REQUIRED ACTION => What lines in the records below include the word "Fall"? Return each one.

Dataset entries
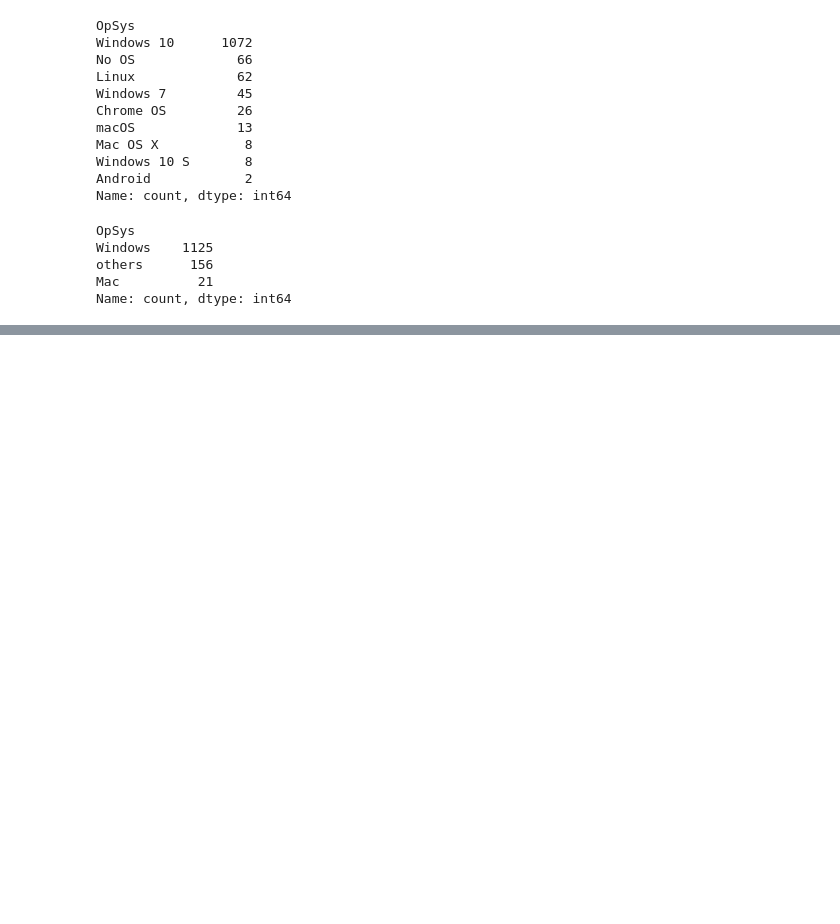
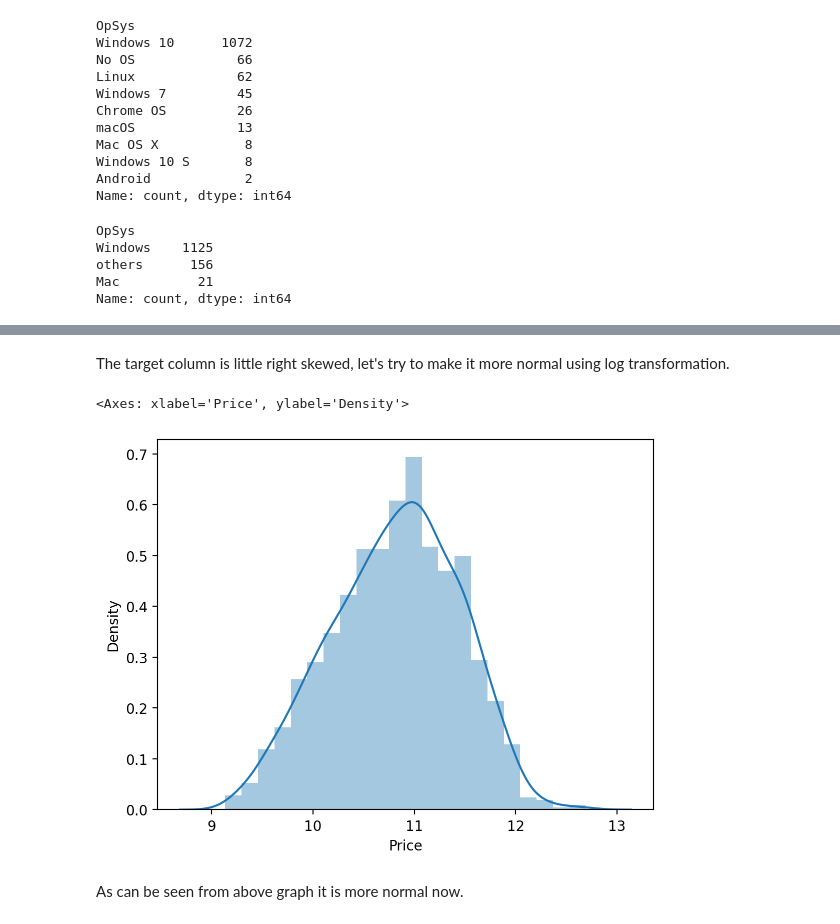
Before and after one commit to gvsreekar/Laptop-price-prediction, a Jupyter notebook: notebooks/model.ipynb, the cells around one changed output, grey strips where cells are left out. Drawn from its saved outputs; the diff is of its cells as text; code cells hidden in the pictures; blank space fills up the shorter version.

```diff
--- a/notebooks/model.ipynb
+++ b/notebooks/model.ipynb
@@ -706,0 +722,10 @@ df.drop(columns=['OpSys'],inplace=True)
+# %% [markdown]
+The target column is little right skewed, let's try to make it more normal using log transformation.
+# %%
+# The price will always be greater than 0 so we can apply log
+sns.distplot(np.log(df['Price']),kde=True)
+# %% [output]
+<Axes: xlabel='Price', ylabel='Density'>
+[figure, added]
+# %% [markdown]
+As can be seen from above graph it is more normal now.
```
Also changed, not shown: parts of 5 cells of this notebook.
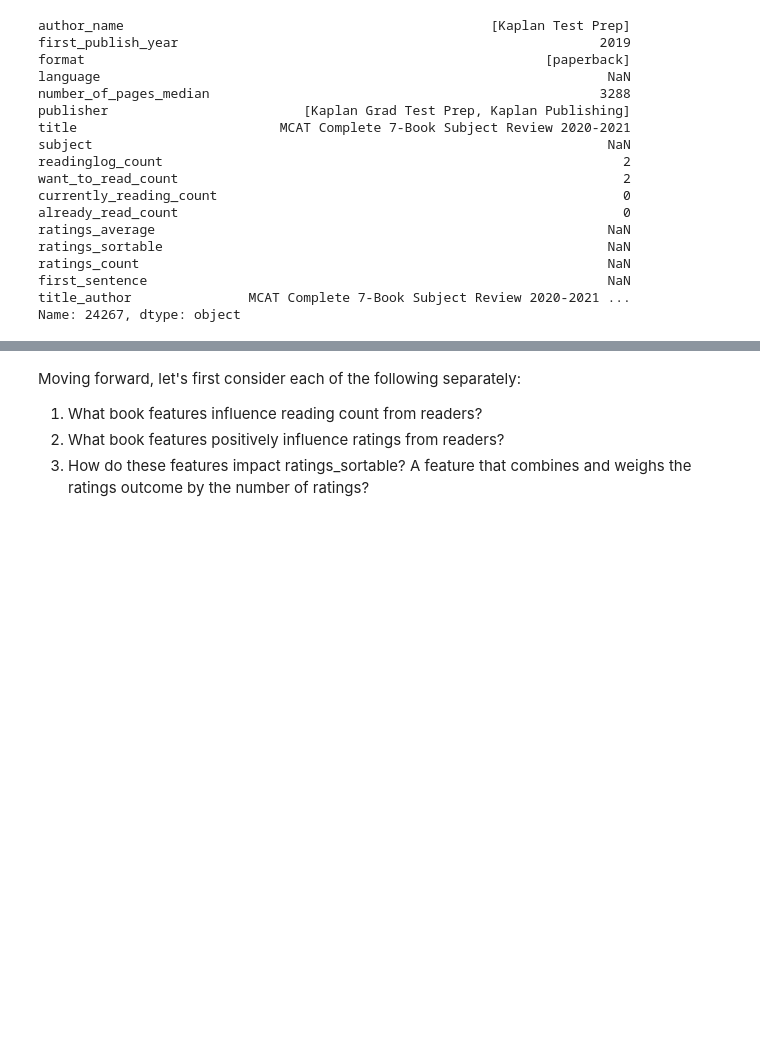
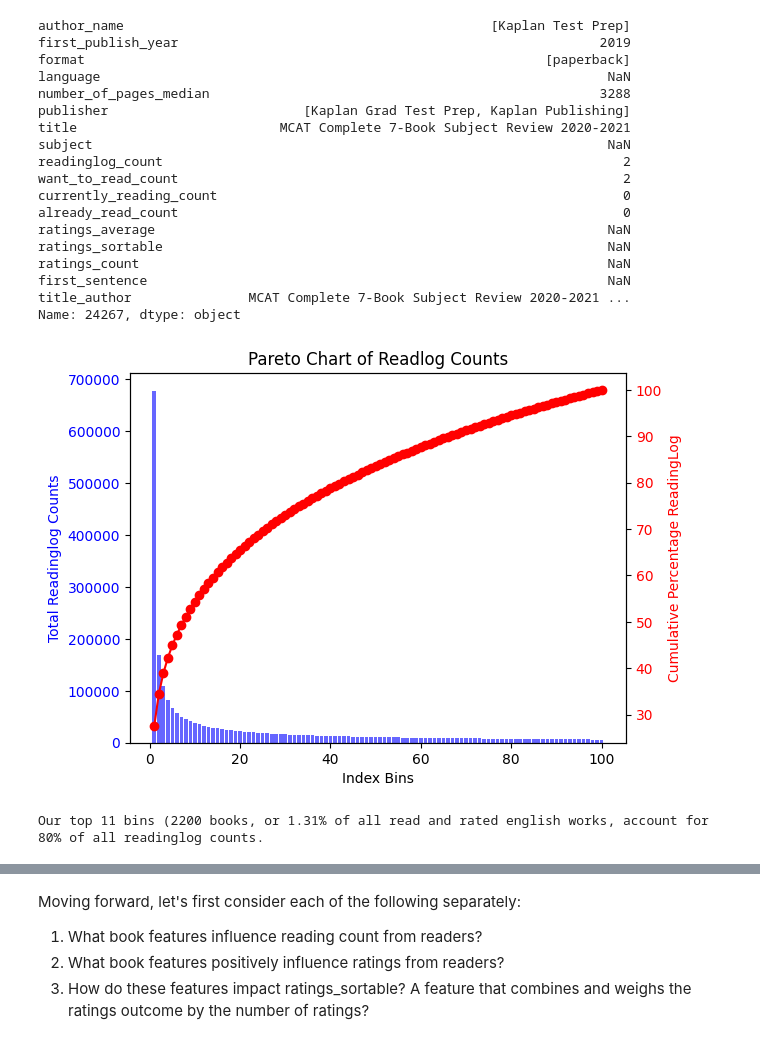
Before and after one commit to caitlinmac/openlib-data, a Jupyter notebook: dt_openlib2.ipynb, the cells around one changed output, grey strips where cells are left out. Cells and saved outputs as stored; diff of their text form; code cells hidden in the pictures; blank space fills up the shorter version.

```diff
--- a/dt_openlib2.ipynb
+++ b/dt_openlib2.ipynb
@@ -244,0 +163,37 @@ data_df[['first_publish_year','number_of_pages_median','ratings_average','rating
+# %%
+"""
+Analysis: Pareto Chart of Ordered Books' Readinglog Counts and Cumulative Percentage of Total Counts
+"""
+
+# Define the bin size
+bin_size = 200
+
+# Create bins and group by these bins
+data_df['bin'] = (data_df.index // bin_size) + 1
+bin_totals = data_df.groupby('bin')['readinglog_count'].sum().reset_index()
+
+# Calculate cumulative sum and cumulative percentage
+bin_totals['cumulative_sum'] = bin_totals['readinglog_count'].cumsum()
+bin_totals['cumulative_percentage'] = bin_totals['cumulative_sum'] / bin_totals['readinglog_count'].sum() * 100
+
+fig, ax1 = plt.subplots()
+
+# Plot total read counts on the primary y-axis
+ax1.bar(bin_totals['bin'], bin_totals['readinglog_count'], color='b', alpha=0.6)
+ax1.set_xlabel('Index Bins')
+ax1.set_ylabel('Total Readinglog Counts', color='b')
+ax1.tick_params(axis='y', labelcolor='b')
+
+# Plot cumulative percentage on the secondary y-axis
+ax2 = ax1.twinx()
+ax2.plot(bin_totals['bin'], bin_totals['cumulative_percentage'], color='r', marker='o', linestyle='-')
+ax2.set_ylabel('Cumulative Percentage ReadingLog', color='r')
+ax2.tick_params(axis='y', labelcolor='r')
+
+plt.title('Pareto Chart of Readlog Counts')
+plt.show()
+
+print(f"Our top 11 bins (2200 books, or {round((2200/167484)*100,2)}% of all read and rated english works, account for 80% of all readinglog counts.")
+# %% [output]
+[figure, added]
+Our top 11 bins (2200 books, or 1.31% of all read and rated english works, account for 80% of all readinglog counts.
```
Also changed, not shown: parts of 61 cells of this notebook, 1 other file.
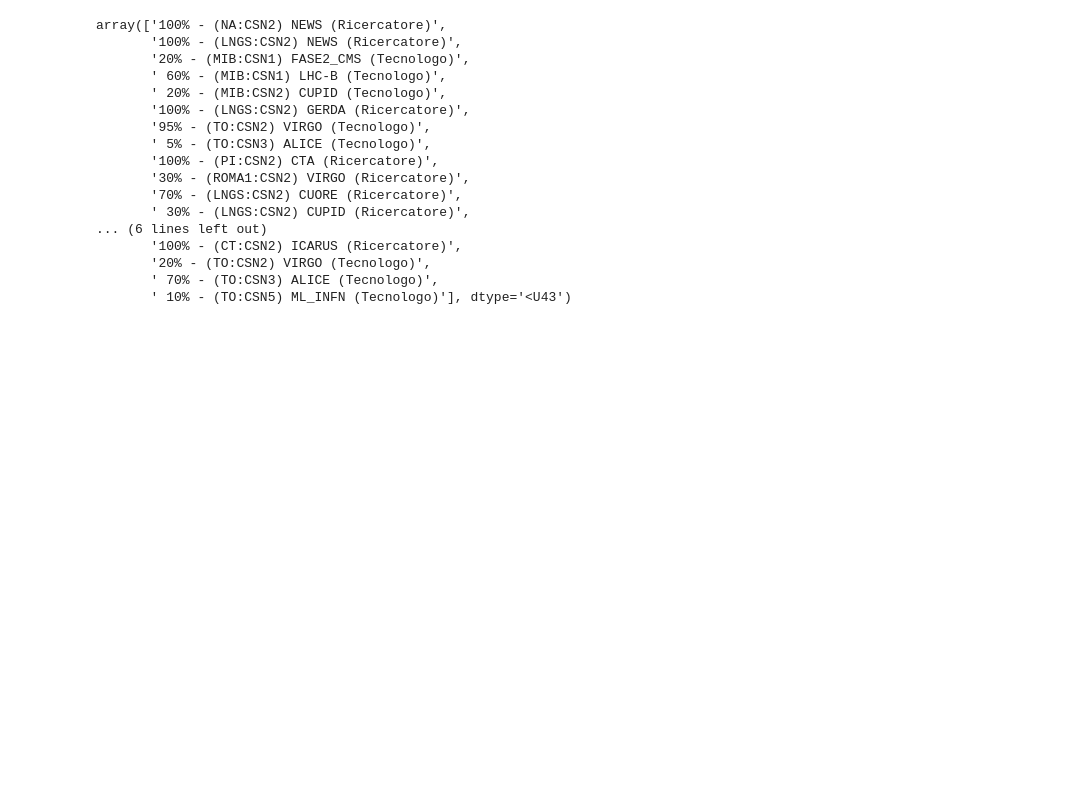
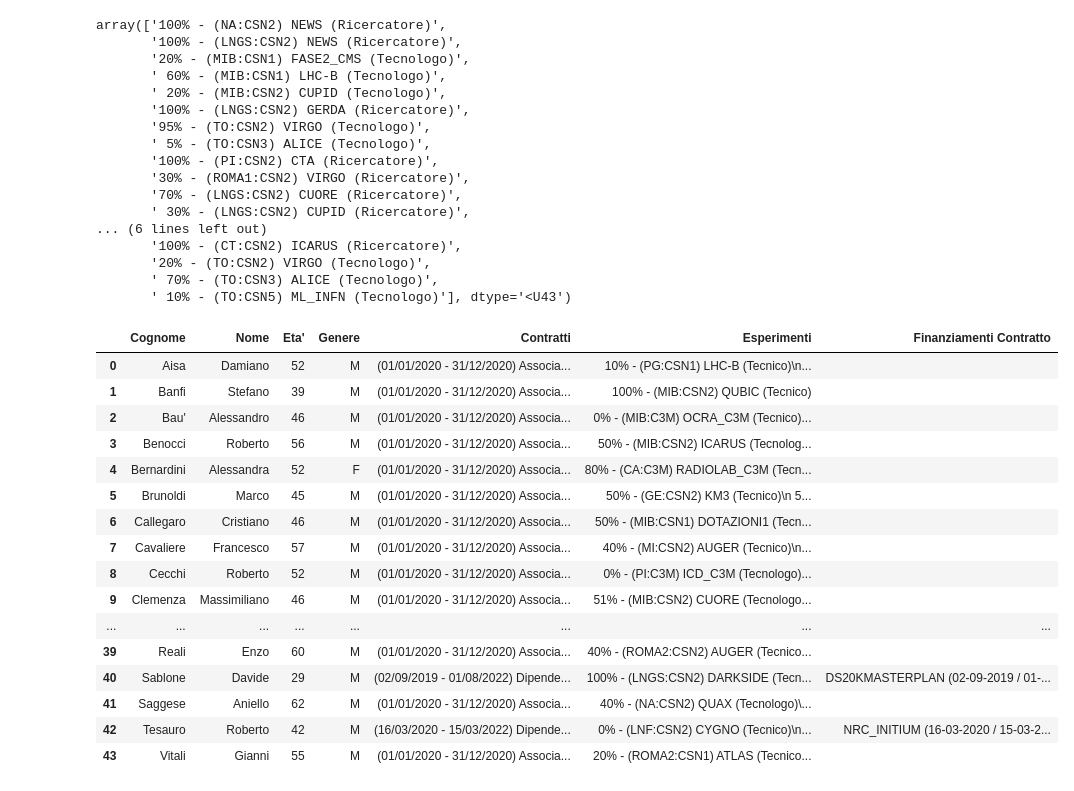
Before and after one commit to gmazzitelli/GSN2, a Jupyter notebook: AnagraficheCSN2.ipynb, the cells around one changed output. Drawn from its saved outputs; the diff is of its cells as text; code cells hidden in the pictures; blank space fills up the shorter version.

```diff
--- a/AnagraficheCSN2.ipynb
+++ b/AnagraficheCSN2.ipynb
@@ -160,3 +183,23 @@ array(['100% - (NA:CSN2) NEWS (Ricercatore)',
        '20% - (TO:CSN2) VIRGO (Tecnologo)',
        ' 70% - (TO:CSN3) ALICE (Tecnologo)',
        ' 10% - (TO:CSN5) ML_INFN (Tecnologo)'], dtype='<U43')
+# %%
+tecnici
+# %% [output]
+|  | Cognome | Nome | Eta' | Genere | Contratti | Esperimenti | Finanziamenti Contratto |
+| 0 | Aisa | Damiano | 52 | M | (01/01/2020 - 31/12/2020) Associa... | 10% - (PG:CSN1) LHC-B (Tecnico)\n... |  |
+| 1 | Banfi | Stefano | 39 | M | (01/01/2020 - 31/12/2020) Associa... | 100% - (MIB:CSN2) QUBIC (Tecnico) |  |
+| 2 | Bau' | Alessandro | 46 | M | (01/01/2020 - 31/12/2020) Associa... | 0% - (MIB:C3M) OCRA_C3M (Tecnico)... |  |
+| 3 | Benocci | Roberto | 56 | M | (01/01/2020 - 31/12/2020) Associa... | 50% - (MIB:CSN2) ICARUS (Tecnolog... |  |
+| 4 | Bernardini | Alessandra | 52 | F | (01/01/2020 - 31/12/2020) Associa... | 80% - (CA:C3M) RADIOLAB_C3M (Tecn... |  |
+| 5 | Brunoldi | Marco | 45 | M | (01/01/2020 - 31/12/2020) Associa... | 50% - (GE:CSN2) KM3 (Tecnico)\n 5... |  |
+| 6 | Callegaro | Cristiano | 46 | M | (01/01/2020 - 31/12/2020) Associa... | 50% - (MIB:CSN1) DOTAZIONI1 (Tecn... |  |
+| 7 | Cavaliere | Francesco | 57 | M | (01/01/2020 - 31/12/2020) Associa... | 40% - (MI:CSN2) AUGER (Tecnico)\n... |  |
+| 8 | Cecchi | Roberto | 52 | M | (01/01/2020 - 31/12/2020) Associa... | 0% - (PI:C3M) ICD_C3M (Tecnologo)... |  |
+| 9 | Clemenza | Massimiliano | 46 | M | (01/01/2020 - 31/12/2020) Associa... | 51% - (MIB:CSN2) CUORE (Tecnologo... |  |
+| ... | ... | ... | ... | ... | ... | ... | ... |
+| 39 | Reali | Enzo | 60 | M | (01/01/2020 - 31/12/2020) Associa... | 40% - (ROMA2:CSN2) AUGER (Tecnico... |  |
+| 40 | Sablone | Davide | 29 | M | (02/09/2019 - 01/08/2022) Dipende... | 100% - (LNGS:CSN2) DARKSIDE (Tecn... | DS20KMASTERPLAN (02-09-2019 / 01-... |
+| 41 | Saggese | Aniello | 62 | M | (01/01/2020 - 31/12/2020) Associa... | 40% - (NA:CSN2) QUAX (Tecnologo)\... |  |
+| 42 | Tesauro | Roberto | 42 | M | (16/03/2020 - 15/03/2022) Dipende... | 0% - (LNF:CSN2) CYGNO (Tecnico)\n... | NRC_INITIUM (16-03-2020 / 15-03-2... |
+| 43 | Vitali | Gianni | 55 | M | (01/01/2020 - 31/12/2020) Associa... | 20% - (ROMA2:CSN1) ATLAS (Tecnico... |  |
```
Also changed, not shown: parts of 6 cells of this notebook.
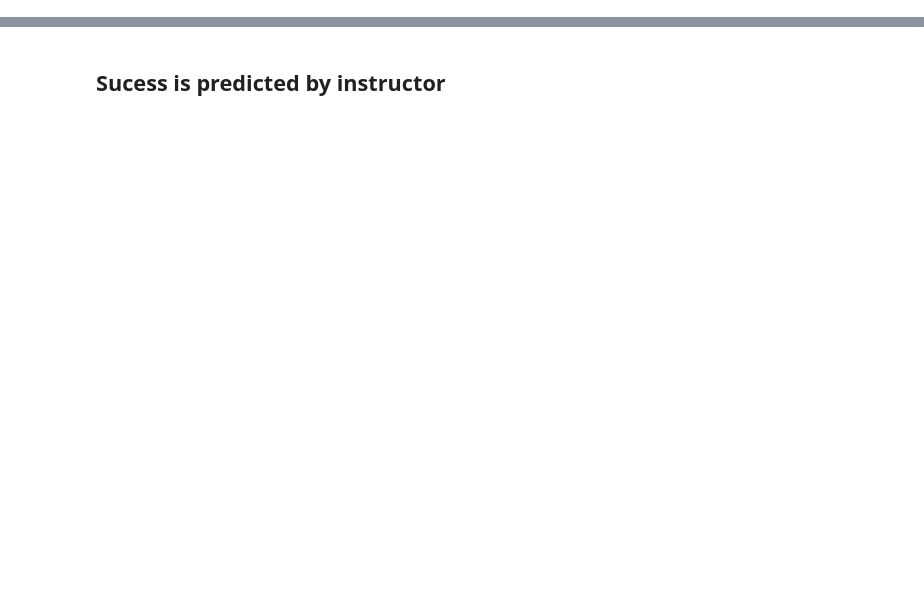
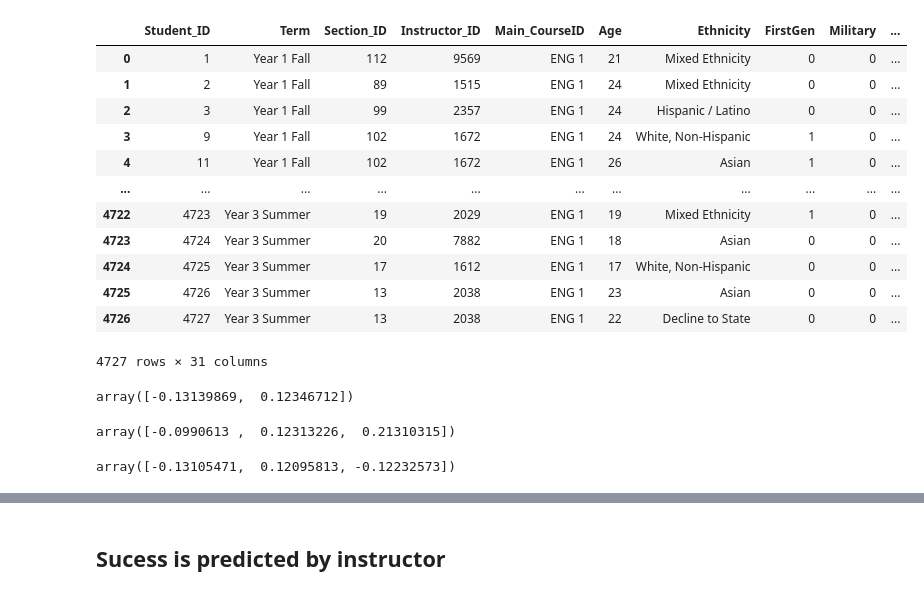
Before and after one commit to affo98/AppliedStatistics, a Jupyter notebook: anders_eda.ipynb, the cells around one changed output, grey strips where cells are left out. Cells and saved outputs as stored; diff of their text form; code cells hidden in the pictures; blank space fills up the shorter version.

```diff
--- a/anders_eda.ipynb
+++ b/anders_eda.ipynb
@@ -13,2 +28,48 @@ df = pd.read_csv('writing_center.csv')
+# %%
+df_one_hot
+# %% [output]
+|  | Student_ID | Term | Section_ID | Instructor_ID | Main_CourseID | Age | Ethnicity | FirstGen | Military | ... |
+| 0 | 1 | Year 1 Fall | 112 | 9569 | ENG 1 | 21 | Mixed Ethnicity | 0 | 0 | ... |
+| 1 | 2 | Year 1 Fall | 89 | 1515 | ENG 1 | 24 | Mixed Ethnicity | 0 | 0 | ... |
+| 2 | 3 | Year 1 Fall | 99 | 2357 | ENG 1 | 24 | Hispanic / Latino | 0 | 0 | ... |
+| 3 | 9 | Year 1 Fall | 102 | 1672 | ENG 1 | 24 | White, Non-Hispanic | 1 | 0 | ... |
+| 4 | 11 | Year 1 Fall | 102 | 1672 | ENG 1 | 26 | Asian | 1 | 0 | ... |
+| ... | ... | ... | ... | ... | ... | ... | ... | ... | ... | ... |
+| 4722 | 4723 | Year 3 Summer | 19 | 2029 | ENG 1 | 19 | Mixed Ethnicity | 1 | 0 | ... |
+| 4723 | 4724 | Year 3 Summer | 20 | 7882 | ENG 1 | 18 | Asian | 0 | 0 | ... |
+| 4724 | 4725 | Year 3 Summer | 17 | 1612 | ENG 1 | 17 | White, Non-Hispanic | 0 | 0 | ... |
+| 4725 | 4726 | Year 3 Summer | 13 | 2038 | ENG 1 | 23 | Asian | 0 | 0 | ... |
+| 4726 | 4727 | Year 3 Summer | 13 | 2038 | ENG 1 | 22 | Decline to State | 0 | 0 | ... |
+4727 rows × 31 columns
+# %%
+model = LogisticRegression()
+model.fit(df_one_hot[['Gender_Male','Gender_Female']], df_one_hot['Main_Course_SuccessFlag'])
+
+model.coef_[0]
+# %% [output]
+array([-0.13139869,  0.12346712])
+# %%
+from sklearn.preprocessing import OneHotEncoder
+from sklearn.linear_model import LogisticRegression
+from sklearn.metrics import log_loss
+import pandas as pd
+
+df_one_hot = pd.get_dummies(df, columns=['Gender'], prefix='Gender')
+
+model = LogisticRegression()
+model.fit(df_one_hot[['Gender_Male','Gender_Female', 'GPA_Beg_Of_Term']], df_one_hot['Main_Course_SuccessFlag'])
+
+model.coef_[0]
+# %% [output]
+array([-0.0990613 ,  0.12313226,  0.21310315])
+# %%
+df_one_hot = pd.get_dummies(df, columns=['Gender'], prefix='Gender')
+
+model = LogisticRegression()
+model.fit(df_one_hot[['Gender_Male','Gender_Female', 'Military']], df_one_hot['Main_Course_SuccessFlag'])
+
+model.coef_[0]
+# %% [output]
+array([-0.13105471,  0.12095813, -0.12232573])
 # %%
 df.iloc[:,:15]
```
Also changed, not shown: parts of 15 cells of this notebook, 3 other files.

EXERCISE RESPONSE =>
+| 0 | 1 | Year 1 Fall | 112 | 9569 | ENG 1 | 21 | Mixed Ethnicity | 0 | 0 | ... |
+| 1 | 2 | Year 1 Fall | 89 | 1515 | ENG 1 | 24 | Mixed Ethnicity | 0 | 0 | ... |
+| 2 | 3 | Year 1 Fall | 99 | 2357 | ENG 1 | 24 | Hispanic / Latino | 0 | 0 | ... |
+| 3 | 9 | Year 1 Fall | 102 | 1672 | ENG 1 | 24 | White, Non-Hispanic | 1 | 0 | ... |
+| 4 | 11 | Year 1 Fall | 102 | 1672 | ENG 1 | 26 | Asian | 1 | 0 | ... |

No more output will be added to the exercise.